The wife of US Republican presidential candidate Donald Trump is suing British newspaper The Daily Mail and a US blogger for $150m (£113m) – the former – for suggesting that she used to work as a part-time escort during her modelling days.

Melania Trump's lawyers filed a suit in the Maryland state court against local blogger Webster Tarpley for allegedly spreading damaging information via his website and claiming that she suffered a nervous breakdown following the media backlash in the wake of her plagiarised GOP convention speech.

"These defendants made several statements about Mrs Trump that are 100% false and tremendously damaging to her personal and professional reputation [and] broadcast their lies to millions of people throughout the US and the world – without any justification," Trump's lawyer, Charles Harder said.

"Their many lies include, among others, that Mrs Trump supposedly was an 'escort' in the 1990s before she met her husband. Defendants' actions are so egregious, malicious and harmful to Mrs Trump that her damages are estimated at $150m."

The lawsuit is in reaction to a 20 August story in Daily Mail which referenced an article published in Slovenian magazine Suzy, about the modelling agency Melania worked for, citing that it also functioned as an escort agency.

The story went on to quote Slovenian journalist Bojan Pozar, author of an unauthorised biography, who stated that the politician's wife had allegedly posed for nude photos in New York in 1995 and that she had met Donald Trump that year and not in 1998, as the couple have indicated.

Tarpley and Daily Mail have both retracted their articles regarding the first lady-hopeful, with the British newspaper releasing a statement saying: "The Daily Mail newspaper article stated that there was no support for the allegations. The point of the article was that these allegations could impact the US presidential election even if they are untrue."

Melania Trump
Melania Trump's lawyers claim the defamatory story published by Daily Mail has come in the way of her endorsement deals REUTERS/Mike Segar

However, her lawyers are going ahead with the suit claiming that while the articles have been removed, Daily Mail has yet to issue a formal apology for the damaging story. Harder, who also worked as the lawyer on Hulk Hogan's case against Gawker, confirmed that the retraction would not make any difference to the legal proceedings.

"The conduct of Daily Mail was despicable, abhorrent, intentional, malicious and oppressive, and thus justifies an award of punitive damages," states the complaint. Alongside defamation charges, the newspaper is being sued for tortious interference, contending that the published statements have come in the way of her "numerous" licensing and endorsement deals.
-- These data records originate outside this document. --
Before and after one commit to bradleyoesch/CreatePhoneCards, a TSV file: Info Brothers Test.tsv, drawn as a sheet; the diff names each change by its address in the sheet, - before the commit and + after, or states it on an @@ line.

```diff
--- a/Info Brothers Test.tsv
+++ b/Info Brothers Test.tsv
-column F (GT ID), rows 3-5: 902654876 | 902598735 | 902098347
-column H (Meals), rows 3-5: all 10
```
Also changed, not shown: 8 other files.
Steve Klepper, an appellate lawyer for the Baltimore law firm Kramon & Graham, told The Guardian that the inclusion of a blogger in the suit indicated legal manoeuvring.
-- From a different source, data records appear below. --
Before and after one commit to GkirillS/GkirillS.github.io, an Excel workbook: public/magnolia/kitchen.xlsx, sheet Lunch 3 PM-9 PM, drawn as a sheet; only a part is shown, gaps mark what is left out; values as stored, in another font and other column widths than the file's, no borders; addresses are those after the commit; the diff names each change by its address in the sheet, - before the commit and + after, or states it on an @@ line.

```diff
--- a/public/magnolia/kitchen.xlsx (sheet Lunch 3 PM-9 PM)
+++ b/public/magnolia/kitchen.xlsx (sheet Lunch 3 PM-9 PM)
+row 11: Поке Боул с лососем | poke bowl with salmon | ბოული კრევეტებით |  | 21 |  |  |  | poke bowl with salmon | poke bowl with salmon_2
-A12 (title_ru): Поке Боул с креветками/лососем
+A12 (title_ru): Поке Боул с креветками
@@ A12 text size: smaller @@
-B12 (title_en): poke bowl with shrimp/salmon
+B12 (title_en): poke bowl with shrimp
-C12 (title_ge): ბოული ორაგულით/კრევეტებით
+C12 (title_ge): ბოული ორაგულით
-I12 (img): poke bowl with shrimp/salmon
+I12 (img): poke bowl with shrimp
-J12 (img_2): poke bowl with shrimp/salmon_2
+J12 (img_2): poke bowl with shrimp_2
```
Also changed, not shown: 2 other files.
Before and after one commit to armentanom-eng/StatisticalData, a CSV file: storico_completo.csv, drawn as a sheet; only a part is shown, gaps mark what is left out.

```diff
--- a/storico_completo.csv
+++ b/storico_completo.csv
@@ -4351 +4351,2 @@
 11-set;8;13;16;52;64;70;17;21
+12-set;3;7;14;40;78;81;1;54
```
"Anytime you have a filing that adds a minor in-state defendant, it's a flag that they were joined to prevent removal to federal court. And as we know, Donald Trump has not been having been the best luck in federal court recently," he opined.